[Source data]
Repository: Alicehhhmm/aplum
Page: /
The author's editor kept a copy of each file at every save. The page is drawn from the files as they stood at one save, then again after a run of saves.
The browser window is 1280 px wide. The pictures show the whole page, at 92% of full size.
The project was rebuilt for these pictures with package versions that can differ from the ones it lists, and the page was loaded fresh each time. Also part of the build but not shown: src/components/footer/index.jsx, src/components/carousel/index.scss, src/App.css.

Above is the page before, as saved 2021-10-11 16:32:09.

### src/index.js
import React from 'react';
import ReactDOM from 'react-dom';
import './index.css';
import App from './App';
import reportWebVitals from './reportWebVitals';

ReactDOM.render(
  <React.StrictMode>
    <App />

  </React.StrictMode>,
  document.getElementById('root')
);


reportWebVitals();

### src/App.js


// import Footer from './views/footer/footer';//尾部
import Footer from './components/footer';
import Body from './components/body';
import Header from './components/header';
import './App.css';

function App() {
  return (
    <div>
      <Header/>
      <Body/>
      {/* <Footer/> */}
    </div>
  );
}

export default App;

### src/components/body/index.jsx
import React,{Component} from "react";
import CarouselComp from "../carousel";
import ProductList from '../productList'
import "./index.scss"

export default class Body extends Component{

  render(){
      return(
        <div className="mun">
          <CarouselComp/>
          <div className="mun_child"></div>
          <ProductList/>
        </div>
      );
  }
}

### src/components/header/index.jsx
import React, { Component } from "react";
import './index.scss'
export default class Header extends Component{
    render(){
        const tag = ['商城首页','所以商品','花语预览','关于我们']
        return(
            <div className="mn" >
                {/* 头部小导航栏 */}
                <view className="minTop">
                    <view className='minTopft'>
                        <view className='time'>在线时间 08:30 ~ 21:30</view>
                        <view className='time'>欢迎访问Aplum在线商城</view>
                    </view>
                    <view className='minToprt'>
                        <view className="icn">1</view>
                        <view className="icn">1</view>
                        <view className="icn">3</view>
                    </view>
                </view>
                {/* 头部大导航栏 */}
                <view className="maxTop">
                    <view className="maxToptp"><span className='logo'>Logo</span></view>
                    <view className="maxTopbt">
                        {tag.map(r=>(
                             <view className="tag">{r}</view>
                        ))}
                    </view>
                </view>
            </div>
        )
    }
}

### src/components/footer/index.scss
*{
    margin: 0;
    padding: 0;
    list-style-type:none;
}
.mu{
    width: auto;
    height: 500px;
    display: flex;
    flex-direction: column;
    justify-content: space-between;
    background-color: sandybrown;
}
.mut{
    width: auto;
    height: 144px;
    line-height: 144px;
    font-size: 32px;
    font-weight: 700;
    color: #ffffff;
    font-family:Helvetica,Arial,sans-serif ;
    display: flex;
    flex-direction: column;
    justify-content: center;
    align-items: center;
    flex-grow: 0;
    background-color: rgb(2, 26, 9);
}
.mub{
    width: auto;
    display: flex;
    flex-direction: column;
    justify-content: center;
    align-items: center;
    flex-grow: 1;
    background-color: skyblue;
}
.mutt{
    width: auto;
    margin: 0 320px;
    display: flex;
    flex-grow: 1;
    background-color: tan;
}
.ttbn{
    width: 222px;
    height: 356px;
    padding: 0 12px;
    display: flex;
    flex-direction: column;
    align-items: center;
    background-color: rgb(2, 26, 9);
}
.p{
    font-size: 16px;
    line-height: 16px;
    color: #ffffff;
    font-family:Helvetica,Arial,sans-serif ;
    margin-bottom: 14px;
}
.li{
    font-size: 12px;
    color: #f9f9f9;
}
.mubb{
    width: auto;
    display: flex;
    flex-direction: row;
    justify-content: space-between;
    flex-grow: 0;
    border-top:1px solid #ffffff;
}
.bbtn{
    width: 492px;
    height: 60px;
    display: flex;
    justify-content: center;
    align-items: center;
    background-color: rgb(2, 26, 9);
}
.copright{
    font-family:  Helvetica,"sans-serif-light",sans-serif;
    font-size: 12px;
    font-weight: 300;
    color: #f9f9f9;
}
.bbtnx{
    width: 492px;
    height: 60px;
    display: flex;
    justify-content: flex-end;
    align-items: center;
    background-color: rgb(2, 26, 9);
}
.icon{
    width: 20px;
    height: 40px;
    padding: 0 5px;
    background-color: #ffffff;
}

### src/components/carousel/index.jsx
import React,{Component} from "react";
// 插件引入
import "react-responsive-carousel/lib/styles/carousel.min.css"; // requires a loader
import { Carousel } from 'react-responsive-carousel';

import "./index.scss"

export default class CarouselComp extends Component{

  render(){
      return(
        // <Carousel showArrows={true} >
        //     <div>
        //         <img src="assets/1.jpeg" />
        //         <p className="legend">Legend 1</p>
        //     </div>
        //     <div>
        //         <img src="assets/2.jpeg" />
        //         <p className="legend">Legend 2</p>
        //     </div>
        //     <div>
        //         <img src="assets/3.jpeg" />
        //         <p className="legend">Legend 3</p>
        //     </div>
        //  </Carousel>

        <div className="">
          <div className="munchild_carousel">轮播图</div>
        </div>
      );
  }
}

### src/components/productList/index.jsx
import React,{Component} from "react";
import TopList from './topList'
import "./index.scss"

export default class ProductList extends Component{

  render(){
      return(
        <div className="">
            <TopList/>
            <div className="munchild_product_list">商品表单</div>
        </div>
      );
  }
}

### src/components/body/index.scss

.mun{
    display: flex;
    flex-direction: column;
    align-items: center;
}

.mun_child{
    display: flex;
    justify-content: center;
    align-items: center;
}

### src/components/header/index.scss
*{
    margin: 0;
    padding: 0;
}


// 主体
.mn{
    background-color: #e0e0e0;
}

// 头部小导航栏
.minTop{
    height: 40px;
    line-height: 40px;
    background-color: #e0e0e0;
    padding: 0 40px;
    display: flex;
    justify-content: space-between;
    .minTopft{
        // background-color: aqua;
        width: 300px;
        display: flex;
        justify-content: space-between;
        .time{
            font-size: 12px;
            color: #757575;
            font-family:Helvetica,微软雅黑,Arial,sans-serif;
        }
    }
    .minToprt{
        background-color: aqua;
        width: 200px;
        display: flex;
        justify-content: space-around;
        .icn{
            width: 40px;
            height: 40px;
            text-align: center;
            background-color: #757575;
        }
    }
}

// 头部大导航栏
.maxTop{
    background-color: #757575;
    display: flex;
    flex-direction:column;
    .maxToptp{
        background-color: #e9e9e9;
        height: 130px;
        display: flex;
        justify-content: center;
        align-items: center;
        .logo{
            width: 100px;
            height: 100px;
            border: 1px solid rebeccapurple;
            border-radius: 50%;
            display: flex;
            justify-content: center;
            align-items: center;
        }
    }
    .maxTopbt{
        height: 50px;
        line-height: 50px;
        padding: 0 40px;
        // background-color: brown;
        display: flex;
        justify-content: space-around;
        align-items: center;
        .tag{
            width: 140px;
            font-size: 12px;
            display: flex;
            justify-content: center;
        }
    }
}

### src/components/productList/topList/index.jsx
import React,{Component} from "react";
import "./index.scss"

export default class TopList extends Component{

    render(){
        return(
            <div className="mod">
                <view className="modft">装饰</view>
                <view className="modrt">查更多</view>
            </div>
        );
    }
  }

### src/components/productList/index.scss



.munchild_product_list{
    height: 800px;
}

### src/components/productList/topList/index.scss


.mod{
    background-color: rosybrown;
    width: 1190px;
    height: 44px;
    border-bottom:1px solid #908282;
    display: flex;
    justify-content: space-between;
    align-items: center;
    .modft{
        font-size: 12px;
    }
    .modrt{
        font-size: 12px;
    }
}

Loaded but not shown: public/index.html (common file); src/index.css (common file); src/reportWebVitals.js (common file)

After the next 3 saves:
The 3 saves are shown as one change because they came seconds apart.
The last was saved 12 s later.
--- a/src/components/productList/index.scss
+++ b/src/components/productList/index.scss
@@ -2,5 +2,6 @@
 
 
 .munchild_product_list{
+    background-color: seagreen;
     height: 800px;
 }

Prompt:
Start at the top line of the records and retype them all exactly.

Solution:
Repository: Alicehhhmm/aplum
Page: /
The author's editor kept a copy of each file at every save. The page is drawn from the files as they stood at one save, then again after a run of saves.
The browser window is 1280 px wide. The pictures show the whole page, at 92% of full size.
The project was rebuilt for these pictures with package versions that can differ from the ones it lists, and the page was loaded fresh each time. Also part of the build but not shown: src/components/footer/index.jsx, src/components/carousel/index.scss, src/App.css.

Above is the page before, as saved 2021-10-11 16:32:09.

### src/index.js
import React from 'react';
import ReactDOM from 'react-dom';
import './index.css';
import App from './App';
import reportWebVitals from './reportWebVitals';

ReactDOM.render(
  <React.StrictMode>
    <App />

  </React.StrictMode>,
  document.getElementById('root')
);


reportWebVitals();

### src/App.js


// import Footer from './views/footer/footer';//尾部
import Footer from './components/footer';
import Body from './components/body';
import Header from './components/header';
import './App.css';

function App() {
  return (
    <div>
      <Header/>
      <Body/>
      {/* <Footer/> */}
    </div>
  );
}

export default App;

### src/components/body/index.jsx
import React,{Component} from "react";
import CarouselComp from "../carousel";
import ProductList from '../productList'
import "./index.scss"

export default class Body extends Component{

  render(){
      return(
        <div className="mun">
          <CarouselComp/>
          <div className="mun_child"></div>
          <ProductList/>
        </div>
      );
  }
}

### src/components/header/index.jsx
import React, { Component } from "react";
import './index.scss'
export default class Header extends Component{
    render(){
        const tag = ['商城首页','所以商品','花语预览','关于我们']
        return(
            <div className="mn" >
                {/* 头部小导航栏 */}
                <view className="minTop">
                    <view className='minTopft'>
                        <view className='time'>在线时间 08:30 ~ 21:30</view>
                        <view className='time'>欢迎访问Aplum在线商城</view>
                    </view>
                    <view className='minToprt'>
                        <view className="icn">1</view>
                        <view className="icn">1</view>
                        <view className="icn">3</view>
                    </view>
                </view>
                {/* 头部大导航栏 */}
                <view className="maxTop">
                    <view className="maxToptp"><span className='logo'>Logo</span></view>
                    <view className="maxTopbt">
                        {tag.map(r=>(
                             <view className="tag">{r}</view>
                        ))}
                    </view>
                </view>
            </div>
        )
    }
}

### src/components/footer/index.scss
*{
    margin: 0;
    padding: 0;
    list-style-type:none;
}
.mu{
    width: auto;
    height: 500px;
    display: flex;
    flex-direction: column;
    justify-content: space-between;
    background-color: sandybrown;
}
.mut{
    width: auto;
    height: 144px;
    line-height: 144px;
    font-size: 32px;
    font-weight: 700;
    color: #ffffff;
    font-family:Helvetica,Arial,sans-serif ;
    display: flex;
    flex-direction: column;
    justify-content: center;
    align-items: center;
    flex-grow: 0;
    background-color: rgb(2, 26, 9);
}
.mub{
    width: auto;
    display: flex;
    flex-direction: column;
    justify-content: center;
    align-items: center;
    flex-grow: 1;
    background-color: skyblue;
}
.mutt{
    width: auto;
    margin: 0 320px;
    display: flex;
    flex-grow: 1;
    background-color: tan;
}
.ttbn{
    width: 222px;
    height: 356px;
    padding: 0 12px;
    display: flex;
    flex-direction: column;
    align-items: center;
    background-color: rgb(2, 26, 9);
}
.p{
    font-size: 16px;
    line-height: 16px;
    color: #ffffff;
    font-family:Helvetica,Arial,sans-serif ;
    margin-bottom: 14px;
}
.li{
    font-size: 12px;
    color: #f9f9f9;
}
.mubb{
    width: auto;
    display: flex;
    flex-direction: row;
    justify-content: space-between;
    flex-grow: 0;
    border-top:1px solid #ffffff;
}
.bbtn{
    width: 492px;
    height: 60px;
    display: flex;
    justify-content: center;
    align-items: center;
    background-color: rgb(2, 26, 9);
}
.copright{
    font-family:  Helvetica,"sans-serif-light",sans-serif;
    font-size: 12px;
    font-weight: 300;
    color: #f9f9f9;
}
.bbtnx{
    width: 492px;
    height: 60px;
    display: flex;
    justify-content: flex-end;
    align-items: center;
    background-color: rgb(2, 26, 9);
}
.icon{
    width: 20px;
    height: 40px;
    padding: 0 5px;
    background-color: #ffffff;
}

### src/components/carousel/index.jsx
import React,{Component} from "react";
// 插件引入
import "react-responsive-carousel/lib/styles/carousel.min.css"; // requires a loader
import { Carousel } from 'react-responsive-carousel';

import "./index.scss"

export default class CarouselComp extends Component{

  render(){
      return(
        // <Carousel showArrows={true} >
        //     <div>
        //         <img src="assets/1.jpeg" />
        //         <p className="legend">Legend 1</p>
        //     </div>
        //     <div>
        //         <img src="assets/2.jpeg" />
        //         <p className="legend">Legend 2</p>
        //     </div>
        //     <div>
        //         <img src="assets/3.jpeg" />
        //         <p className="legend">Legend 3</p>
        //     </div>
        //  </Carousel>

        <div className="">
          <div className="munchild_carousel">轮播图</div>
        </div>
      );
  }
}

### src/components/productList/index.jsx
import React,{Component} from "react";
import TopList from './topList'
import "./index.scss"

export default class ProductList extends Component{

  render(){
      return(
        <div className="">
            <TopList/>
            <div className="munchild_product_list">商品表单</div>
        </div>
      );
  }
}

### src/components/body/index.scss

.mun{
    display: flex;
    flex-direction: column;
    align-items: center;
}

.mun_child{
    display: flex;
    justify-content: center;
    align-items: center;
}

### src/components/header/index.scss
*{
    margin: 0;
    padding: 0;
}


// 主体
.mn{
    background-color: #e0e0e0;
}

// 头部小导航栏
.minTop{
    height: 40px;
    line-height: 40px;
    background-color: #e0e0e0;
    padding: 0 40px;
    display: flex;
    justify-content: space-between;
    .minTopft{
        // background-color: aqua;
        width: 300px;
        display: flex;
        justify-content: space-between;
        .time{
            font-size: 12px;
            color: #757575;
            font-family:Helvetica,微软雅黑,Arial,sans-serif;
        }
    }
    .minToprt{
        background-color: aqua;
        width: 200px;
        display: flex;
        justify-content: space-around;
        .icn{
            width: 40px;
            height: 40px;
            text-align: center;
            background-color: #757575;
        }
    }
}

// 头部大导航栏
.maxTop{
    background-color: #757575;
    display: flex;
    flex-direction:column;
    .maxToptp{
        background-color: #e9e9e9;
        height: 130px;
        display: flex;
        justify-content: center;
        align-items: center;
        .logo{
            width: 100px;
            height: 100px;
            border: 1px solid rebeccapurple;
            border-radius: 50%;
            display: flex;
            justify-content: center;
            align-items: center;
        }
    }
    .maxTopbt{
        height: 50px;
        line-height: 50px;
        padding: 0 40px;
        // background-color: brown;
        display: flex;
        justify-content: space-around;
        align-items: center;
        .tag{
            width: 140px;
            font-size: 12px;
            display: flex;
            justify-content: center;
        }
    }
}

### src/components/productList/topList/index.jsx
import React,{Component} from "react";
import "./index.scss"

export default class TopList extends Component{

    render(){
        return(
            <div className="mod">
                <view className="modft">装饰</view>
                <view className="modrt">查更多</view>
            </div>
        );
    }
  }

### src/components/productList/index.scss



.munchild_product_list{
    height: 800px;
}

### src/components/productList/topList/index.scss


.mod{
    background-color: rosybrown;
    width: 1190px;
    height: 44px;
    border-bottom:1px solid #908282;
    display: flex;
    justify-content: space-between;
    align-items: center;
    .modft{
        font-size: 12px;
    }
    .modrt{
        font-size: 12px;
    }
}

Loaded but not shown: public/index.html (common file); src/index.css (common file); src/reportWebVitals.js (common file)

After the next 3 saves:
The 3 saves are shown as one change because they came seconds apart.
The last was saved 12 s later.
--- a/src/components/productList/index.scss
+++ b/src/components/productList/index.scss
@@ -2,5 +2,6 @@
 
 
 .munchild_product_list{
+    background-color: seagreen;
     height: 800px;
 }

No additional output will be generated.